→ **Exercise directions**
Which lines below contain the word "linewidth"? Copy each of them.

→ **Data records**
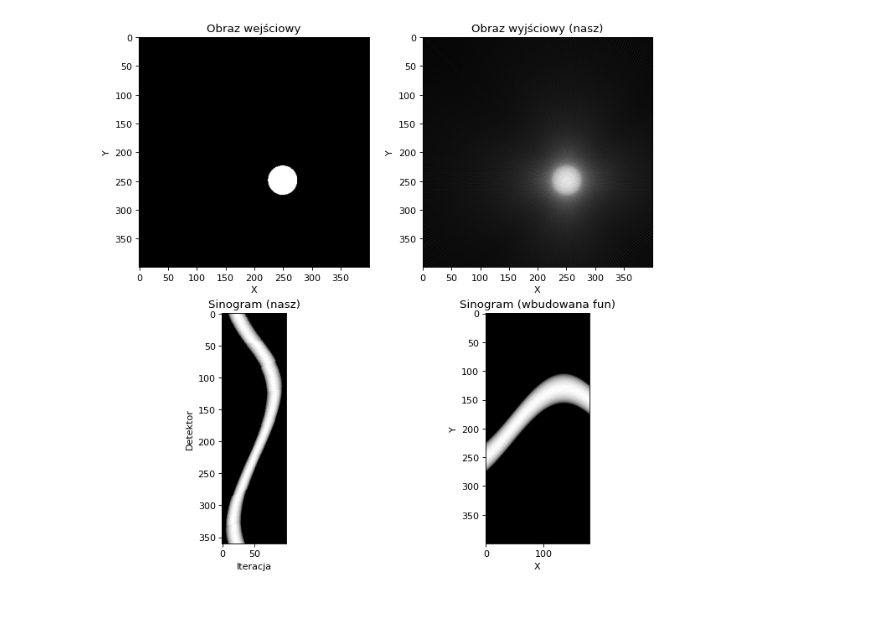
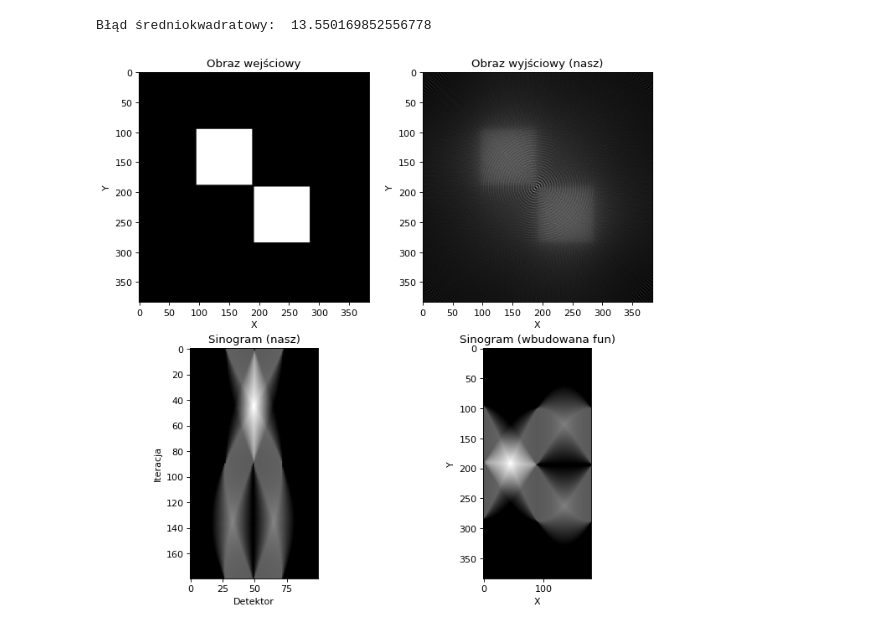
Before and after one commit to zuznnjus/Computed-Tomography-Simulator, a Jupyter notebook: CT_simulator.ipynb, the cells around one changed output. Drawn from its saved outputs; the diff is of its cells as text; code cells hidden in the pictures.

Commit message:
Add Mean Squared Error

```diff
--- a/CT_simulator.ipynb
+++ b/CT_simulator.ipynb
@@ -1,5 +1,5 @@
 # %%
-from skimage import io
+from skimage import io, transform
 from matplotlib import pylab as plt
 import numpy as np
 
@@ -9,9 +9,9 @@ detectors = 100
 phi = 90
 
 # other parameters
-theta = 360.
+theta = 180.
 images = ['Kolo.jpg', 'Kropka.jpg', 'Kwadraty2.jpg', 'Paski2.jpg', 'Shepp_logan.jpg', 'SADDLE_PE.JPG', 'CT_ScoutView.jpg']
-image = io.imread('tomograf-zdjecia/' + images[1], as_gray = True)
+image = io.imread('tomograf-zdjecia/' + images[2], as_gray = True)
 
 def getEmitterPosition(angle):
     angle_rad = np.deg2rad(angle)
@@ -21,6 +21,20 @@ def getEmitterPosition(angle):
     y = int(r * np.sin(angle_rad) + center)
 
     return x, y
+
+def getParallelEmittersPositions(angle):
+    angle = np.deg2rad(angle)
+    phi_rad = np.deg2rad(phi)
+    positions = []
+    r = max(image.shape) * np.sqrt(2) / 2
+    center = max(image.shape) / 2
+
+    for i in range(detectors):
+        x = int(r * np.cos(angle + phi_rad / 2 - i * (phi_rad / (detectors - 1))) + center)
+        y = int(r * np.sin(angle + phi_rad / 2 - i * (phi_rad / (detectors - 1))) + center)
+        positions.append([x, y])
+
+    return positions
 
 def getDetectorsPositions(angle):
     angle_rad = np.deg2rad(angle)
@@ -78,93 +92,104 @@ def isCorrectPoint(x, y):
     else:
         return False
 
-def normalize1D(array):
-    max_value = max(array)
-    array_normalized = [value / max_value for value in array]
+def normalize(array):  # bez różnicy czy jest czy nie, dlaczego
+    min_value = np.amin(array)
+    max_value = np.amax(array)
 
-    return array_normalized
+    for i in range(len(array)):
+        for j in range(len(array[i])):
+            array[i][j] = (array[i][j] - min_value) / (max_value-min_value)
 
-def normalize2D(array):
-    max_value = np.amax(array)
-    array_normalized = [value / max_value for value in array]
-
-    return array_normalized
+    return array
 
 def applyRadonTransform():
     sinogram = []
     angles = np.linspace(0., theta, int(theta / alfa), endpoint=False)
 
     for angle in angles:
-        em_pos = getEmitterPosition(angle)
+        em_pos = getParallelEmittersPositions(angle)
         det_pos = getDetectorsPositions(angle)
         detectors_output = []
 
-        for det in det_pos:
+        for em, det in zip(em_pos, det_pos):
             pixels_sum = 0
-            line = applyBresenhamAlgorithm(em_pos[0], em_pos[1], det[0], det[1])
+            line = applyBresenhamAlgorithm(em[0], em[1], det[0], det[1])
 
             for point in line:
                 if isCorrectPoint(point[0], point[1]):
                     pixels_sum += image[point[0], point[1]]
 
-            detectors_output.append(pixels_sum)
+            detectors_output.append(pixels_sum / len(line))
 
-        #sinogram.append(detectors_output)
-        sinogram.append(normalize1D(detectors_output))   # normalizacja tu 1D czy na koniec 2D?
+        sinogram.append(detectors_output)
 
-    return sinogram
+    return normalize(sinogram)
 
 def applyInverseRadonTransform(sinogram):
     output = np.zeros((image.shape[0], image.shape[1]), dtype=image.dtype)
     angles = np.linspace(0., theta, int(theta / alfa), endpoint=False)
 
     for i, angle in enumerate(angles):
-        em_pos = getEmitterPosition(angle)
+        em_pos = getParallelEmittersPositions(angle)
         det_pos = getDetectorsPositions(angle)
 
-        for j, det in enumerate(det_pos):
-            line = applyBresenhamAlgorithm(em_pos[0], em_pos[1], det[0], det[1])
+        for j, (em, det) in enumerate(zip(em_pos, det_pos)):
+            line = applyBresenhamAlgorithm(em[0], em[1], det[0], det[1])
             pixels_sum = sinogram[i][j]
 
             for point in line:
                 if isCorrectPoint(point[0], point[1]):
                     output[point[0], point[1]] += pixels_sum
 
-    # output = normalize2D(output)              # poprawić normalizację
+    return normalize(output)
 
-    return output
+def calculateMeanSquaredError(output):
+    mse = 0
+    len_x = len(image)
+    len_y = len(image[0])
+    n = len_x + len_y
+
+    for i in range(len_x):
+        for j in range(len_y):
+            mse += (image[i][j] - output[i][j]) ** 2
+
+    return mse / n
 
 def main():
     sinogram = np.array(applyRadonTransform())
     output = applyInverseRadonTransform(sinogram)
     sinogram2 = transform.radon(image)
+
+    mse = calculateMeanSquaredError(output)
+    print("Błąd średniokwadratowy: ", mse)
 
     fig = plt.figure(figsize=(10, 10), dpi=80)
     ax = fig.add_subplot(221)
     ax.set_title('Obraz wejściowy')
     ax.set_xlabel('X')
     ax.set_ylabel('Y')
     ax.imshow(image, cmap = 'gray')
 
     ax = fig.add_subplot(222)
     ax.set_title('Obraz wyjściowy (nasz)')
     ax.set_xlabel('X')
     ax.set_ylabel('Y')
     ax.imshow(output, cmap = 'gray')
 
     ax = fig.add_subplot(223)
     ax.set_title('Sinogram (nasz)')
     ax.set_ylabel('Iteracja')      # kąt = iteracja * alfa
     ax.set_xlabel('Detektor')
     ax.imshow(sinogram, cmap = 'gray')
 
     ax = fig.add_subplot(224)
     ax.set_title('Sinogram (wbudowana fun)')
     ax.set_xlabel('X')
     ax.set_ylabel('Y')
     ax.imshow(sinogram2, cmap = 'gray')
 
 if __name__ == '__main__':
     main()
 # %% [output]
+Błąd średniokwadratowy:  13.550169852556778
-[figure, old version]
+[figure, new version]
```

* * *

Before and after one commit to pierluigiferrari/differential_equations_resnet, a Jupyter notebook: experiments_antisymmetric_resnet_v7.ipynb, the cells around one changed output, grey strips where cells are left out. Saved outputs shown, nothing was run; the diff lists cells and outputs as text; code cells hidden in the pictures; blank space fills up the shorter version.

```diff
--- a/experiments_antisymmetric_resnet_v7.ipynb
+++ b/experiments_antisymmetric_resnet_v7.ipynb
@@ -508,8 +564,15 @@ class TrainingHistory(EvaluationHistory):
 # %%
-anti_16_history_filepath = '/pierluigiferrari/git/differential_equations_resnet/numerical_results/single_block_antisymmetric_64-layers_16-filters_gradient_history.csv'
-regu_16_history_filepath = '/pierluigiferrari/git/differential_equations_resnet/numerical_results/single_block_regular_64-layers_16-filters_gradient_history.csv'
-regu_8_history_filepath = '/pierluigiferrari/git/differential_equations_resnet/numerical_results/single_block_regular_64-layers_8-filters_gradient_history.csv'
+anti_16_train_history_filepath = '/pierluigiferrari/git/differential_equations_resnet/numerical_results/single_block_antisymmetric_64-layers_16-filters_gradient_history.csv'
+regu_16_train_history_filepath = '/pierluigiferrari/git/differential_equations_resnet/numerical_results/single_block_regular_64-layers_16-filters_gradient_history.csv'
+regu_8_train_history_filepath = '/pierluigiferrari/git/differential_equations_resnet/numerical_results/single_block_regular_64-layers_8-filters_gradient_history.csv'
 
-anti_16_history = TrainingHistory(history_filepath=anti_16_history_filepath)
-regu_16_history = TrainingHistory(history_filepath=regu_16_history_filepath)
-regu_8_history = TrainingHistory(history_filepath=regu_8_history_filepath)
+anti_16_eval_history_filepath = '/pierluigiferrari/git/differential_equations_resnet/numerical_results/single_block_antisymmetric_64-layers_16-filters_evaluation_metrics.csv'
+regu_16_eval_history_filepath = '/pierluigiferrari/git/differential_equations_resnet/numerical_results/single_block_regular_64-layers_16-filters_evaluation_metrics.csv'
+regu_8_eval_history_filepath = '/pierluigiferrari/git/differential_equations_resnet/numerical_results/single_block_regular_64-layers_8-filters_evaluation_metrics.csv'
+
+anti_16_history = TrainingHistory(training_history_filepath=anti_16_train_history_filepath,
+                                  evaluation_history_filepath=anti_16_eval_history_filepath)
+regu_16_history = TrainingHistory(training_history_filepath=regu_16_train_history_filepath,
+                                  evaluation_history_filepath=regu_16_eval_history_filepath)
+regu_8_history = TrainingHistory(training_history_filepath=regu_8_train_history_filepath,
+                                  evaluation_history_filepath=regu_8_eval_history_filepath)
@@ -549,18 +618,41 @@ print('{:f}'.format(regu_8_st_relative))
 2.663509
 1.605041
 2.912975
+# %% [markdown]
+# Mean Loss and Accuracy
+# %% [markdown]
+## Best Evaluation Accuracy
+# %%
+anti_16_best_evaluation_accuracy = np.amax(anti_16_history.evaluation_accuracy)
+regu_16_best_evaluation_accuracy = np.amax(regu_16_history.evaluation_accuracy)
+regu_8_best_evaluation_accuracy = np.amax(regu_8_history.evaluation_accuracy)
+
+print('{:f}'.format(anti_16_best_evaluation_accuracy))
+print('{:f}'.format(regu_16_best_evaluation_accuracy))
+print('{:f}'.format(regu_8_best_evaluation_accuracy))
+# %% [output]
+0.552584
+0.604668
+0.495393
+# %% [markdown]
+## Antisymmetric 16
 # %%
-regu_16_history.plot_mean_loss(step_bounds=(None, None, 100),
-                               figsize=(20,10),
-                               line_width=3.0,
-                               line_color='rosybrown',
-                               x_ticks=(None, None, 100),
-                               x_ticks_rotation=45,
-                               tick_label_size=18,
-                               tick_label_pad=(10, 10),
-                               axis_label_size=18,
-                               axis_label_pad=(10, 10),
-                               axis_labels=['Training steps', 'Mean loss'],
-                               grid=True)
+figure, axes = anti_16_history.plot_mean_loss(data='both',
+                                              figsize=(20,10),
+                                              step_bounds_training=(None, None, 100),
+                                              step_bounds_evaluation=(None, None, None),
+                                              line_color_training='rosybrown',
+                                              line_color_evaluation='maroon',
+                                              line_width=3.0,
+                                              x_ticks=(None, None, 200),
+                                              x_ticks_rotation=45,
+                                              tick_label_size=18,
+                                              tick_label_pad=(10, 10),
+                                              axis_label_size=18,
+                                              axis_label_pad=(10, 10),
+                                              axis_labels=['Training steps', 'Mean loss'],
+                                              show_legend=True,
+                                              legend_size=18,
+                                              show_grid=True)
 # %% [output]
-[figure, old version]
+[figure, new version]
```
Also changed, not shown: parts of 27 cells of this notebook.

* * *

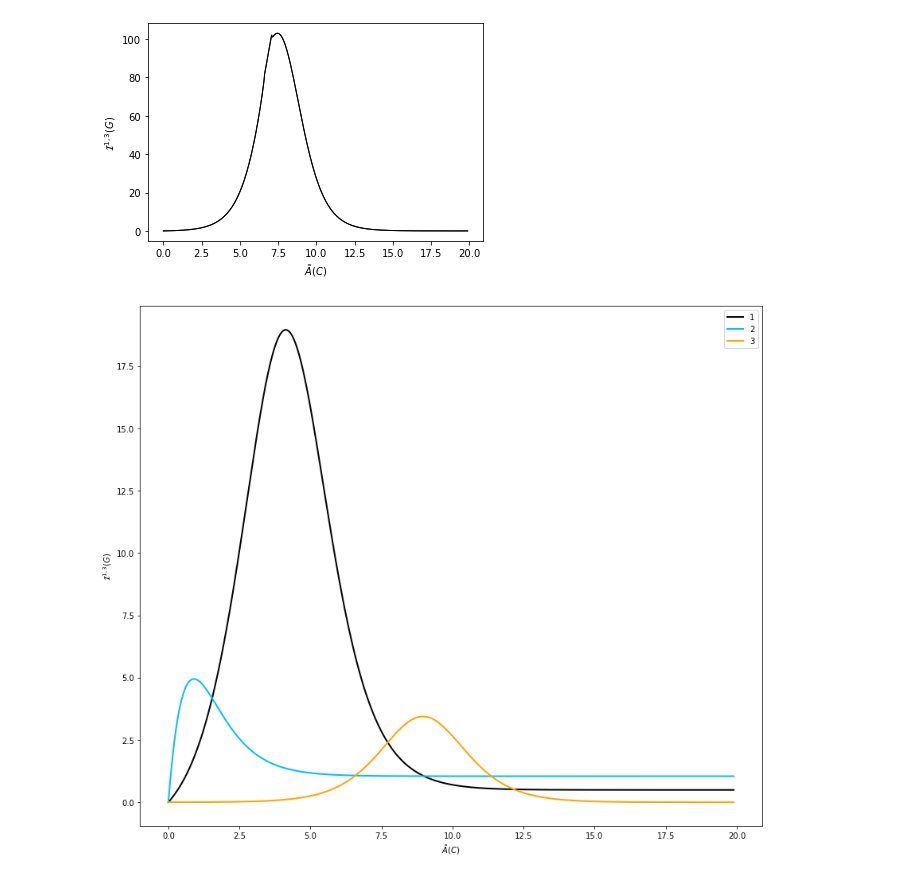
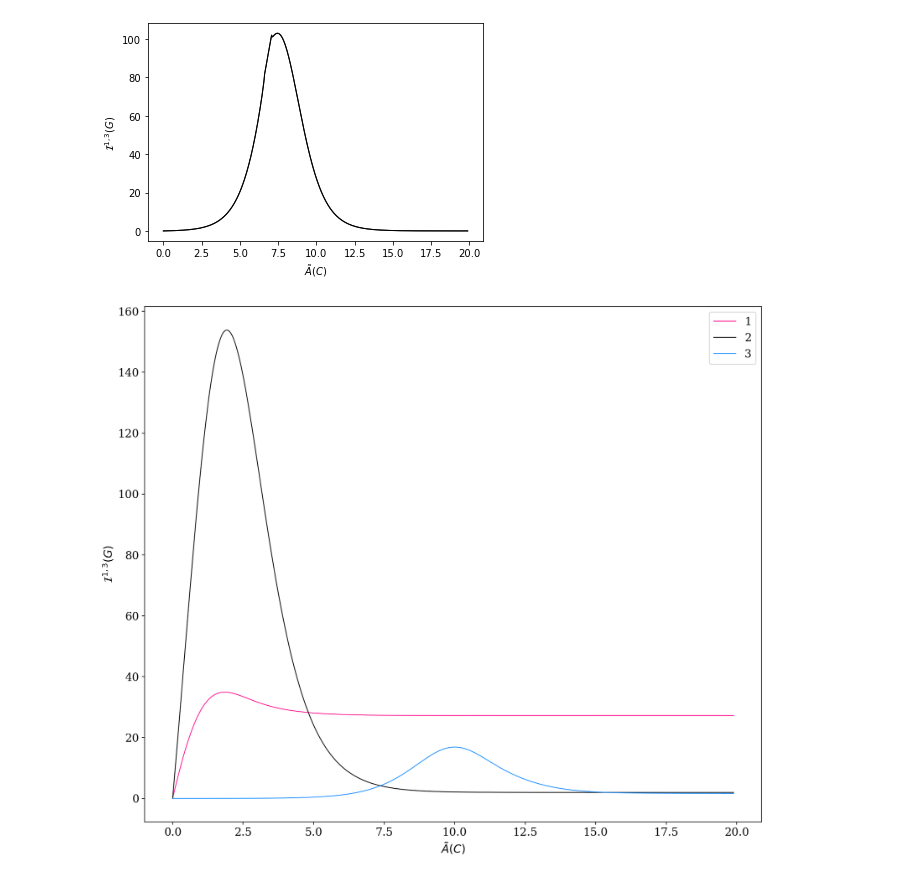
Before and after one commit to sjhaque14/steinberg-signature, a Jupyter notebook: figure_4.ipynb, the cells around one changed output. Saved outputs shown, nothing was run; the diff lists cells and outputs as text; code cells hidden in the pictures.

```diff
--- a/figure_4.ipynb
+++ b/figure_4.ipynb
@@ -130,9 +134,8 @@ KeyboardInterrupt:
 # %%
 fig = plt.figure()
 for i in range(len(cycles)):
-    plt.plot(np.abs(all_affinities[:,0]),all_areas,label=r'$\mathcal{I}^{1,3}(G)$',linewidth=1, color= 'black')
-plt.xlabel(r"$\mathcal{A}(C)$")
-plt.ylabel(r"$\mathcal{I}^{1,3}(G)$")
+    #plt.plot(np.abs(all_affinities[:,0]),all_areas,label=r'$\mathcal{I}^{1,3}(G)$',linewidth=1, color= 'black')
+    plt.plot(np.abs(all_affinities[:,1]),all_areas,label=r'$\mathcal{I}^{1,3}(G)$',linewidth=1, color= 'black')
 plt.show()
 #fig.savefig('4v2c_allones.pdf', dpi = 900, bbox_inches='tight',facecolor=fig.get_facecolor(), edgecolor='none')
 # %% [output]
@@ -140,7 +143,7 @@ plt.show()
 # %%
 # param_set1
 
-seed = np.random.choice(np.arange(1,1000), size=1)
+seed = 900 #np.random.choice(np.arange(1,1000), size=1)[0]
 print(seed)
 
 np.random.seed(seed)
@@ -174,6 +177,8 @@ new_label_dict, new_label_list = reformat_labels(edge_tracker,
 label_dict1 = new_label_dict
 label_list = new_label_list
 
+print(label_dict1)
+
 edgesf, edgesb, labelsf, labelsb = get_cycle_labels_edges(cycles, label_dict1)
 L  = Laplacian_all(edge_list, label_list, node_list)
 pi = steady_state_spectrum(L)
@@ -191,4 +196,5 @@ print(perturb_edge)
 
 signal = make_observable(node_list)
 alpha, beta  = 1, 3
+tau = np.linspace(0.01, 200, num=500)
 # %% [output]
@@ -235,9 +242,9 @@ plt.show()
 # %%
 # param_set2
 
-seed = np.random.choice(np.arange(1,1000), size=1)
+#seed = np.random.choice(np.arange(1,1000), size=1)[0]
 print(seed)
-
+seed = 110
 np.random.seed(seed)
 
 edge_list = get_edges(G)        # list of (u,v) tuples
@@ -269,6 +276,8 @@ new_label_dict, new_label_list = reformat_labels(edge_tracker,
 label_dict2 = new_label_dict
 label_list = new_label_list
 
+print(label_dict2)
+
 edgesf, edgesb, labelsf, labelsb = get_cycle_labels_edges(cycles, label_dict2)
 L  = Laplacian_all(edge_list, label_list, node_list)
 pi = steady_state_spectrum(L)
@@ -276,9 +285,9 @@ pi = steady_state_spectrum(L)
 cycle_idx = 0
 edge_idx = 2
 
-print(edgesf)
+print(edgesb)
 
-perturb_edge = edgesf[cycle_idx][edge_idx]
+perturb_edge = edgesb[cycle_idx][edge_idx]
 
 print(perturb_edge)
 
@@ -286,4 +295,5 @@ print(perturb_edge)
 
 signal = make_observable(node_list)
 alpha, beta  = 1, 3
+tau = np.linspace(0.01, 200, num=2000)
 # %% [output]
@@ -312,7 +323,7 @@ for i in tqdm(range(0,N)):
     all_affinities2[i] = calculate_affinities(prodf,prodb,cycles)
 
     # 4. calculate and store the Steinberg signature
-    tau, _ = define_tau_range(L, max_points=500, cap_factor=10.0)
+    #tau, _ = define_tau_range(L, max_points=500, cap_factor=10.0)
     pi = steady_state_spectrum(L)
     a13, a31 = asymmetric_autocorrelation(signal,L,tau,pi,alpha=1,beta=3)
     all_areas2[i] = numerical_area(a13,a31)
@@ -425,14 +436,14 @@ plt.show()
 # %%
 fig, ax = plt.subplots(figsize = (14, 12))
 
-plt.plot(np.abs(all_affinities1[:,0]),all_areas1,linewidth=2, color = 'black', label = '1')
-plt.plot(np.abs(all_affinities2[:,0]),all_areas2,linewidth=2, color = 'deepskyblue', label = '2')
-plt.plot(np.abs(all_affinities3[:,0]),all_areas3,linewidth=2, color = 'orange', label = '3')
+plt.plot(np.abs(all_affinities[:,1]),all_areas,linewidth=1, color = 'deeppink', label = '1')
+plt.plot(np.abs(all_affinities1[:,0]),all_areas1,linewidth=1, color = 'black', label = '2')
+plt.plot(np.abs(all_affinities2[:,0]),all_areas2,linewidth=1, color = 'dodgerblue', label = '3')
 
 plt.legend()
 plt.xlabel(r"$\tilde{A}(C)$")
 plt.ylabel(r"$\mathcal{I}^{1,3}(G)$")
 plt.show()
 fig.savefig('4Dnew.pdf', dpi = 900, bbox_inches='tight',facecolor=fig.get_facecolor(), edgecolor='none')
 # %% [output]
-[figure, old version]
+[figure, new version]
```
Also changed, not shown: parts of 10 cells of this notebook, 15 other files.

→ **Answer to the exercise**
-    plt.plot(np.abs(all_affinities[:,0]),all_areas,label=r'$\mathcal{I}^{1,3}(G)$',linewidth=1, color= 'black')
+    #plt.plot(np.abs(all_affinities[:,0]),all_areas,label=r'$\mathcal{I}^{1,3}(G)$',linewidth=1, color= 'black')
+    plt.plot(np.abs(all_affinities[:,1]),all_areas,label=r'$\mathcal{I}^{1,3}(G)$',linewidth=1, color= 'black')
-plt.plot(np.abs(all_affinities1[:,0]),all_areas1,linewidth=2, color = 'black', label = '1')
-plt.plot(np.abs(all_affinities2[:,0]),all_areas2,linewidth=2, color = 'deepskyblue', label = '2')
-plt.plot(np.abs(all_affinities3[:,0]),all_areas3,linewidth=2, color = 'orange', label = '3')
+plt.plot(np.abs(all_affinities[:,1]),all_areas,linewidth=1, color = 'deeppink', label = '1')
+plt.plot(np.abs(all_affinities1[:,0]),all_areas1,linewidth=1, color = 'black', label = '2')
+plt.plot(np.abs(all_affinities2[:,0]),all_areas2,linewidth=1, color = 'dodgerblue', label = '3')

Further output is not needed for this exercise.